As previously reported, there’ve been questions concerning the bidding process for Delridge Skatepark (to be built at the northeast corner of the park adjacent to Delridge Community Center), after the low bidder was reported to not have met an amendment to the qualifications requiring a certain number of skateparks of a certain size to have been built within a certain time – Parks was deciding whether to give the project to the second-lowest bidder, or to re-bid it. According to a note just received from project manager Kelly Davidson, they’ve made the latter decision:
After internal review and review with the City Attorney’s office, Parks is rejecting all bids for Delridge Skatepark. The project and qualifications will be reviewed and the project will be re-bid. I will follow up with more information on the re-bid process once we have determined the dates and revisions to the qualifications.
Just after we published the first version of this, another e-mail came in, this one from Kevin Stoops, a top manager in Parks, confirming this means a months-long delay in skatepark construction:
Earlier today we decided to reject all bids for the Delridge Skatepark and rebid this project later this year or early next year for mid-2011 construction.
This decision has been reached after a review of the very restrictive supplemental bidder qualifications that were issued by addendum to the original project requirements. These focused on volume of work rather than specific construction requirements to complete the work, and are unnecessarily restrictive. the project will be re-bid with clearer contractor qualification requirements outlined in the construction documents. The design of the skatepark will not be changed.
Further, issuance of a construction contract involving excavation and concrete work at this time of year will be problematic was we are now ready to enter a wet rainy period for some time. The construction window for such concrete work is already rapidly coming to an end for 2010 and an extremely wet winter is forecast.
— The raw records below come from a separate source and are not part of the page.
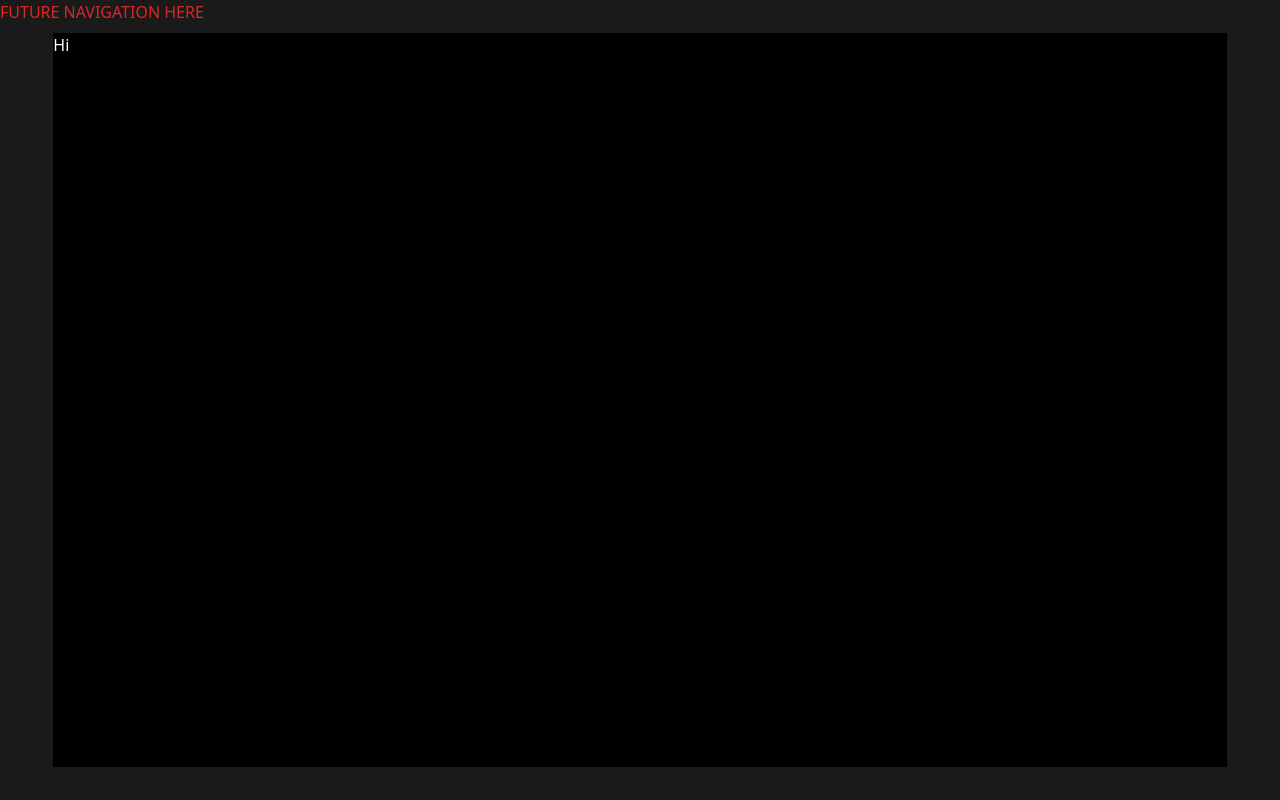
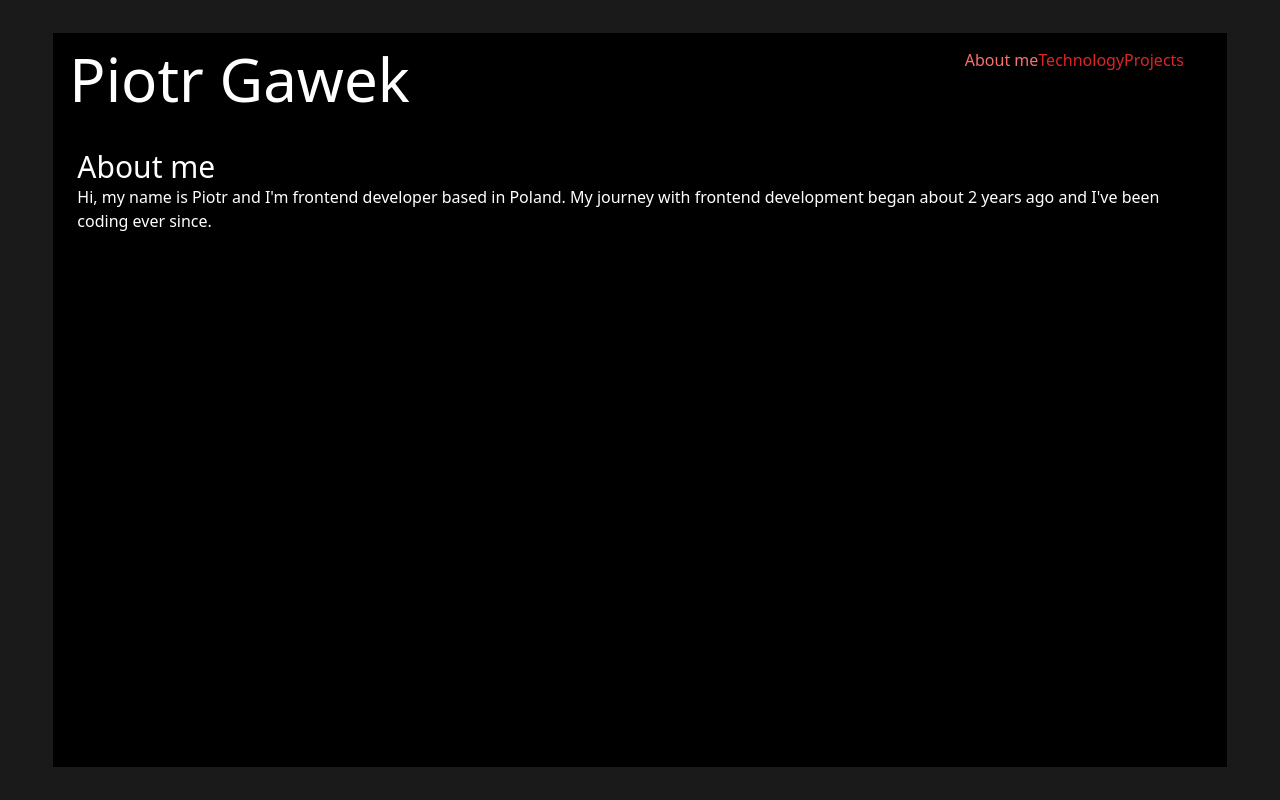
Before and after one commit to Garmah98/Portfolio, a React (Vite) app: page / in a window 1280 px wide. Built offline with nearby package versions, Linux system fonts and the light colour scheme.

Commit message:
Updated homepage and added basic navigation

```diff
--- /dev/null
+++ b/src/components/Navigation.tsx
@@ -0,0 +1,31 @@
+import { NavLink } from 'react-router'
+export default function Navigation() {
+    return (
+        <ul className="flex">
+            <NavLink
+                to={'/'}
+                className={({ isActive }) =>
+                    isActive ? 'text-red-400' : undefined
+                }
+            >
+                About me
+            </NavLink>
+            <NavLink
+                to={'/technology'}
+                className={({ isActive }) =>
+                    isActive ? 'text-red-400' : undefined
+                }
+            >
+                Technology
+            </NavLink>
+            <NavLink
+                to={'/projects'}
+                className={({ isActive }) =>
+                    isActive ? 'text-red-400' : undefined
+                }
+            >
+                Projects
+            </NavLink>
+        </ul>
+    )
+}
--- a/src/routes/HomePage.tsx
+++ b/src/routes/HomePage.tsx
@@ -1,7 +1,17 @@
 export default function HomePage() {
-	return (
-		<main className='flex w-full h-screen'>
-			<div className='m-auto size-11/12 bg-black text-white'>Hi</div>
-		</main>
-	);
+    return (
+        <div className="flex h-screen w-full">
+            <div className="m-auto size-11/12 bg-black text-white">
+                <h1 className="p-4 text-6xl">Piotr Gawek</h1>
+                <section className="p-6">
+                    <h2 className="text-3xl">About me</h2>
+                    <p>
+                        Hi, my name is Piotr and I'm frontend developer based in
+                        Poland. My journey with frontend development began about
+                        2 years ago and I've been coding ever since.
+                    </p>
+                </section>
+            </div>
+        </div>
+    )
 }
--- a/src/routes/RootLayout.tsx
+++ b/src/routes/RootLayout.tsx
@@ -1,9 +1,14 @@
-import { Outlet } from 'react-router';
+import { Outlet } from 'react-router'
+import Navigation from '../components/Navigation'
 export default function RootLayout() {
-	return (
-		<>
-			<h1 className='absolute text-red-600'>FUTURE NAVIGATION HERE</h1>
-			<Outlet />
-		</>
-	);
+    return (
+        <>
+            <nav className="absolute right-24 top-12 text-red-600">
+                <Navigation />
+            </nav>
+            <main>
+                <Outlet />
+            </main>
+        </>
+    )
 }
```
Also changed, not shown: src/App.tsx (+7 -7 lines).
Starting construction in the face of such would likely lead to unintended site costs due to wet conditions.